Scientific classification
Kingdom: Fungi
Phylum: Ascomycota
Class: Saccharomycetes
Order: Saccharomycetales
Family: Saccharomycetaceae
Genus: Lachancea
Species: L. kluyveri
Binomial name
Lachancea kluyveri
(Phaff, M.W.Mill. & Shifrine) Kurtzman (2003)
  • Saccharomyces kluyveri Phaff, M.W.Mill. & Shifrine (1956)
  • Torulaspora kluyveri (Phaff, M.W.Mill. & Shifrine) Kock. (1982)
  • Saccharomyces smittii Capr. (1958)
  • Saccharomyces silvestris Jensen (1967)
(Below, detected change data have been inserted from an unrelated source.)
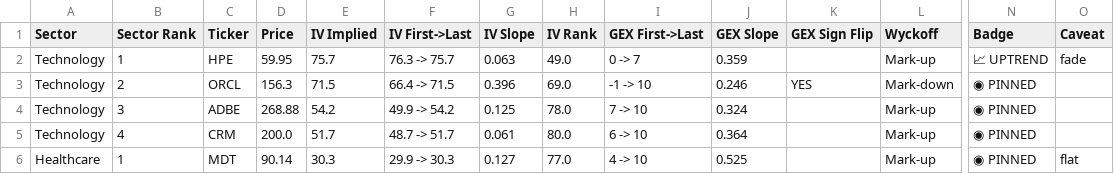
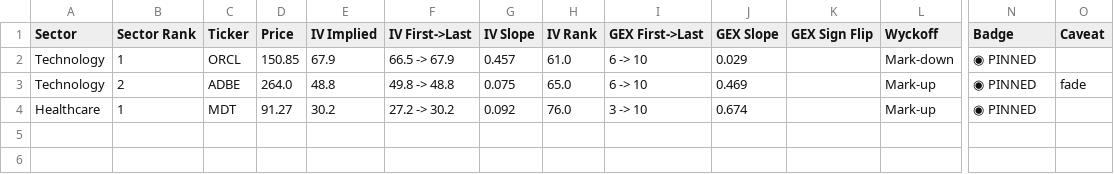
Before and after one commit to kelvtay-code/news-fundamentals, a CSV file: docs/dual-x-grid.csv, drawn as a sheet; only a part is shown, gaps mark what is left out; removed rows and columns are numbered as before the commit, all else as after; rows hold the shown columns only; the diff names each change by its address in the sheet, - before the commit and + after, or states it on an @@ line.

```diff
--- a/docs/dual-x-grid.csv
+++ b/docs/dual-x-grid.csv
-row 2: Technology | 1 | HPE | 59.95 | 75.7 | 76.3 -> 75.7 | 0.063 | 49.0 | 0 -> 7 | 0.359 |  | Mark-up | 📈 UPTREND | fade
-B2 (Sector Rank): 2
+B2 (Sector Rank): 1
-D2 (Price): 156.3
+D2 (Price): 150.85
-E2 (IV Implied): 71.5
+E2 (IV Implied): 67.9
-F2 (IV First->Last): 66.4 -> 71.5
+F2 (IV First->Last): 66.5 -> 67.9
-G2 (IV Slope): 0.396
+G2 (IV Slope): 0.457
-H2 (IV Rank): 69.0
+H2 (IV Rank): 61.0
-I2 (GEX First->Last): -1 -> 10
+I2 (GEX First->Last): 6 -> 10
-J2 (GEX Slope): 0.246
+J2 (GEX Slope): 0.029
-K2 (GEX Sign Flip): YES
+K2 (GEX Sign Flip): (empty)
-B3 (Sector Rank): 3
+B3 (Sector Rank): 2
-D3 (Price): 268.88
+D3 (Price): 264.0
-E3 (IV Implied): 54.2
+E3 (IV Implied): 48.8
-F3 (IV First->Last): 49.9 -> 54.2
+F3 (IV First->Last): 49.8 -> 48.8
-G3 (IV Slope): 0.125
+G3 (IV Slope): 0.075
-H3 (IV Rank): 78.0
+H3 (IV Rank): 65.0
-I3 (GEX First->Last): 7 -> 10
+I3 (GEX First->Last): 6 -> 10
-J3 (GEX Slope): 0.324
+J3 (GEX Slope): 0.469
-O3 (Caveat): (empty)
+O3 (Caveat): fade
-row 5: Technology | 4 | CRM | 200.0 | 51.7 | 48.7 -> 51.7 | 0.061 | 80.0 | 6 -> 10 | 0.364 |  | Mark-up | ◉ PINNED
-D4 (Price): 90.14
+D4 (Price): 91.27
-E4 (IV Implied): 30.3
+E4 (IV Implied): 30.2
-F4 (IV First->Last): 29.9 -> 30.3
+F4 (IV First->Last): 27.2 -> 30.2
-G4 (IV Slope): 0.127
+G4 (IV Slope): 0.092
-H4 (IV Rank): 77.0
+H4 (IV Rank): 76.0
-I4 (GEX First->Last): 4 -> 10
+I4 (GEX First->Last): 3 -> 10
-J4 (GEX Slope): 0.525
+J4 (GEX Slope): 0.674
-O4 (Caveat): flat
+O4 (Caveat): (empty)
```
Also changed, not shown: 2 other files.
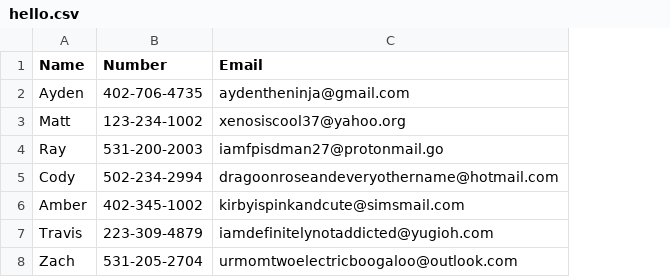
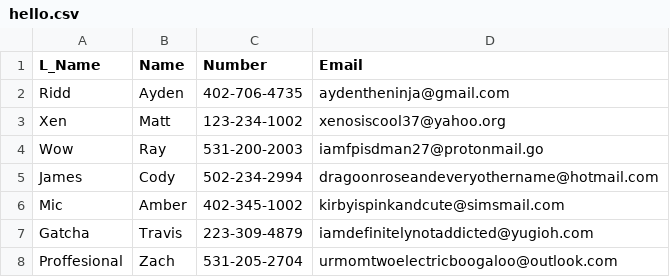
Before and after one commit to AyRidd03/ScriptingLanguagesSpring2023, a CSV file: DataValidator/hello.csv, drawn as a sheet; the diff names each change by its address in the sheet, - before the commit and + after, or states it on an @@ line.

Commit message:
Working on Data Validation Menu:     > Messed with file_validator Processing     > Got a half functioning Menu with options 0-3 working     > Coming up with a plan to actually perform the assignment with the new information given
What needs to be done:
    > Search for data separated by commas in csv files
    > set up a list of valid data
    > Clean up the README.md
    > Look into Password Validator and why this is in the commit

```diff
--- a/DataValidator/hello.csv
+++ b/DataValidator/hello.csv
+column A (L_Name), rows 2-8: Ridd | Xen | Wow | James | Mic | Gatcha | Proffesional
```
Also changed, not shown: 3 other files.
Lachancea kluyveri is an ascomycetous yeast associated with fruit flies, slime fluxes, soils and foods.


The habitat of L. kluyveri is not well known because only about 30 isolates have been recorded. It is, however, thought to be environmentally widespread. First described as Saccharomyces kluyveri in 1956 from fruit flies in California,[1] this species has been isolated from slime fluxes on tree, soils in North America and Europe,[2][3] and cheeses.[4] It has also been reported as an agent of disseminated mycosis in a patient with HIV/AIDS.[5]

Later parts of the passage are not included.